The Regulations to the Illegal Logging Prohibition Act come into force this November. Importers of wooden furniture, timber, cardboard and paper products will be required to demonstrate and document that their imports are of low risk of containing illegally logged timber.
These Regulations are based on an illusion – that people can know and control things far beyond their understanding and sphere of available information.
Wood-products have usually come through long supply- and manufacturing-chains, are often made of multiple components and may have been manufactured in third countries. Illegal timber looks the same as legal. The origins and identity of each component of an import would generally lost in the complexity of time and space.
Even if you could somehow magically go back in time, and identify and track all components from the original forests, you would have to know relevant foreign laws and the behaviour of unknown third parties in relation to these laws.
It is bad enough that governments fall into the trap of believing that they can obtain all the necessary and current information, from their own countries, to successfully plan society. When they start to hold their citizens liable to obtain and process large amounts of complex and unknowable information, and from foreign countries, there’s a problem.
The matter needs to be seen in perspective. There are no cases of illegal timber proven to have entered Australia. If the government believes that reducing illegal logging in other countries is something they should get involved in, they need to take effective action focused at the source of the problem.

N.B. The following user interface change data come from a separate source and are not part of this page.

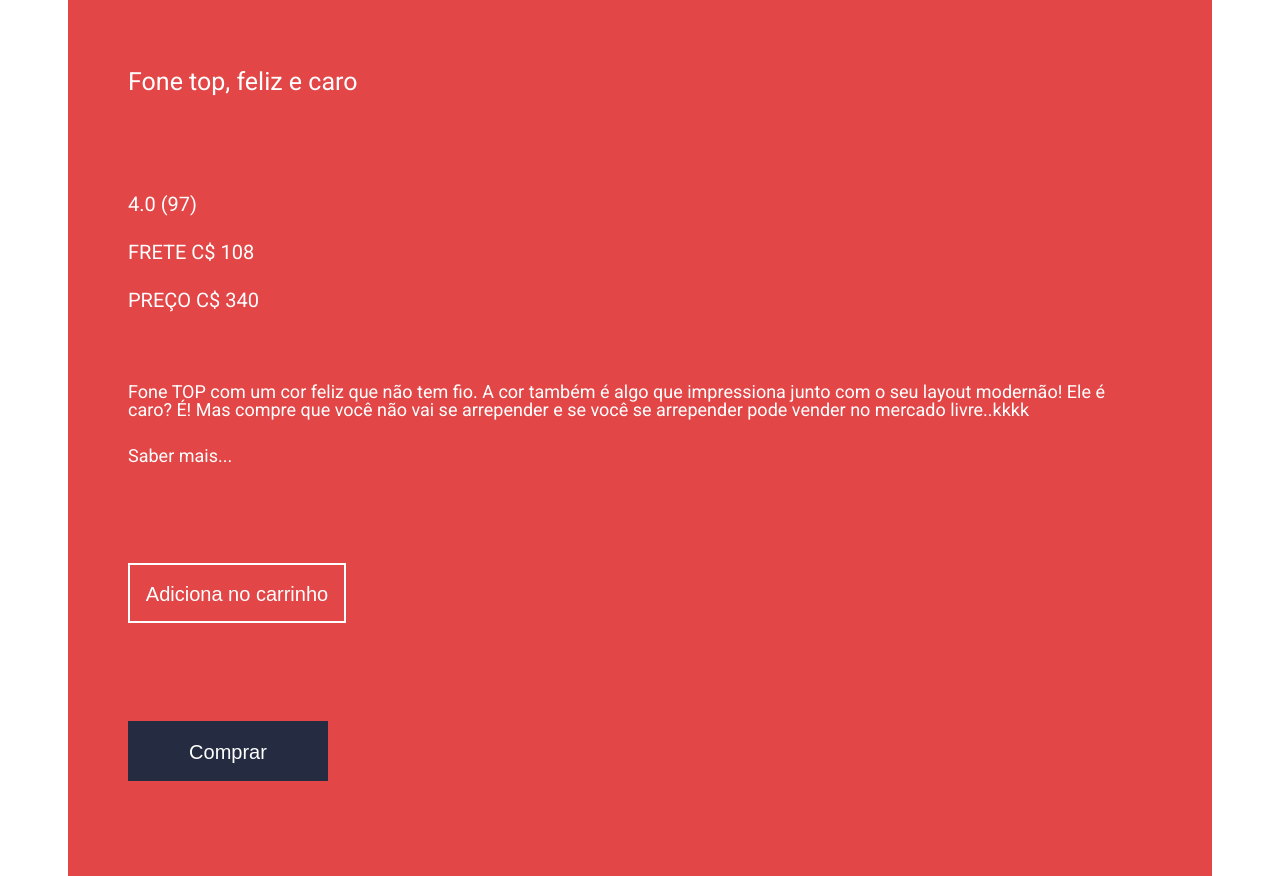
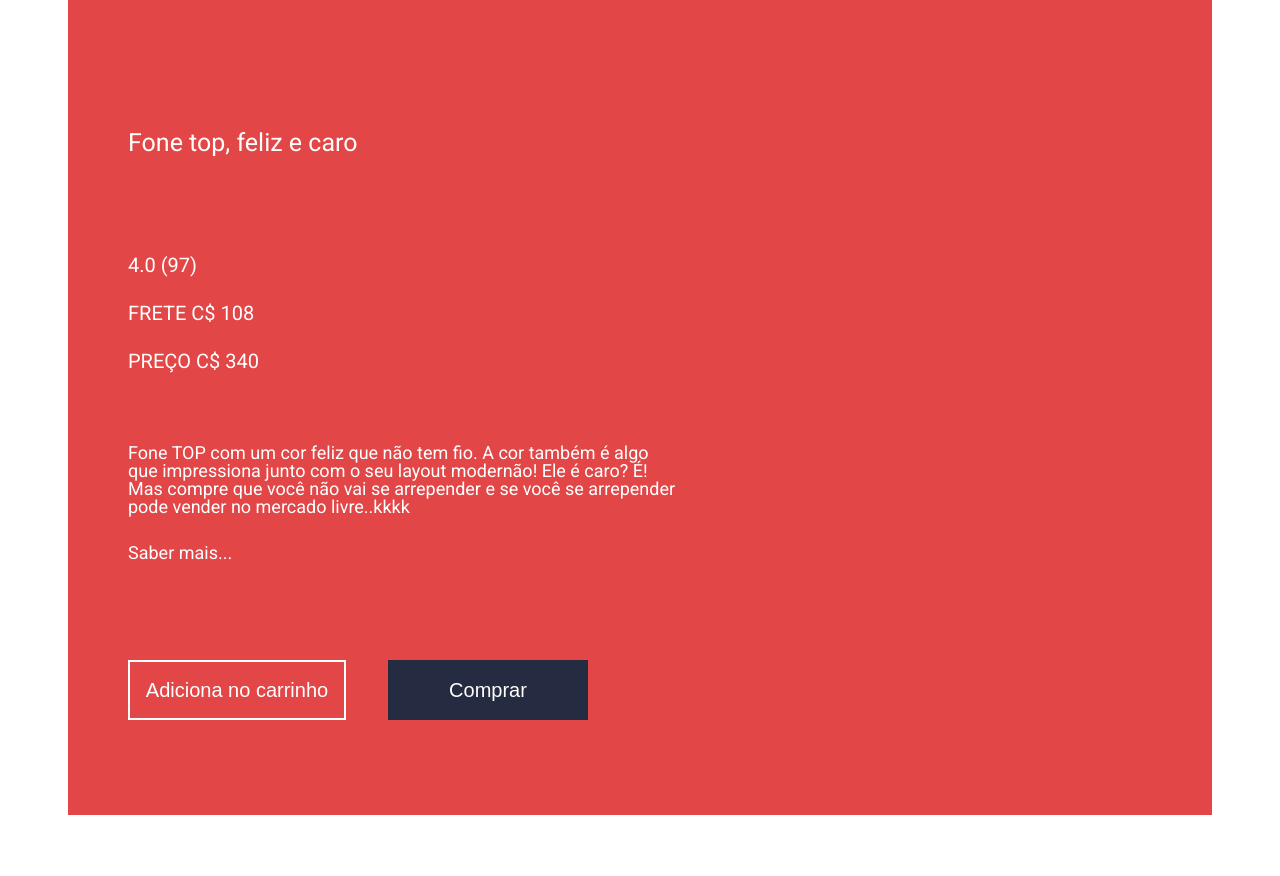
Before and after one commit to jeanclg/Loja-Fone, a plain HTML site: page index.html in a window 1280 px wide. Shown: the part 52-928 px from the top of the page. After the commit the page ends 867 px from the top, so only its background shows below. Drawn offline with Linux system fonts and the light colour scheme.

Commit message:
Alinhamento botoes

```diff
--- a/css/button-home.css
+++ b/css/button-home.css
@@ -20,4 +20,12 @@
     border: 2px solid #fff;
     width: 218px;
     line-height: 56px;
+    margin-right: 38px;
 }
+
+.text {
+    font-family: Arial, Helvetica, sans-serif;
+    font-size: 20px;
+    text-decoration: none;
+    color: #fff;
+}
--- a/css/description-home.css
+++ b/css/description-home.css
@@ -2,6 +2,7 @@
     font-family: 'Roboto', sans-serif;
     color: #fff;
     text-decoration: none;
+    width: 550px;
 }
 
 .description-home.-summary {
--- a/index.html
+++ b/index.html
@@ -29,8 +29,8 @@
                 <dd class="description-home -rateprice -last">PREÇO C$ 340</dd>
                 <dd class="description-home -rateprice -about">Fone TOP com um cor feliz que não tem fio. A cor também é algo que impressiona junto com o  seu layout modernão! Ele é caro? É! Mas compre que você não vai se arrepender e se você se arrepender pode vender no mercado livre..kkkk</dd>
                 <dd><a class="description-home -about" href="#">Saber mais...</a></dd>
-                <dd><button class="button-home -second">Adiciona no carrinho</button></dd>
-                <dd><button class="button-home" href="comprar.html">Comprar</button></dd>
+                <dd class="button-home -second"><a>Adiciona no carrinho</a></dd>
+                <dd class="button-home"><a class="text" href="comprar.html">Comprar</a></dd>
             </dl>
         </div>
     </body>
```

For all its green feel-gooderism, the “action at a distance” model of these Regulations will not work. It will generally not be sensitive enough (low probability of distinguishing illegal timber from legal), and runs the risk of being non-specific, creating false positives and blocking trade of legal products.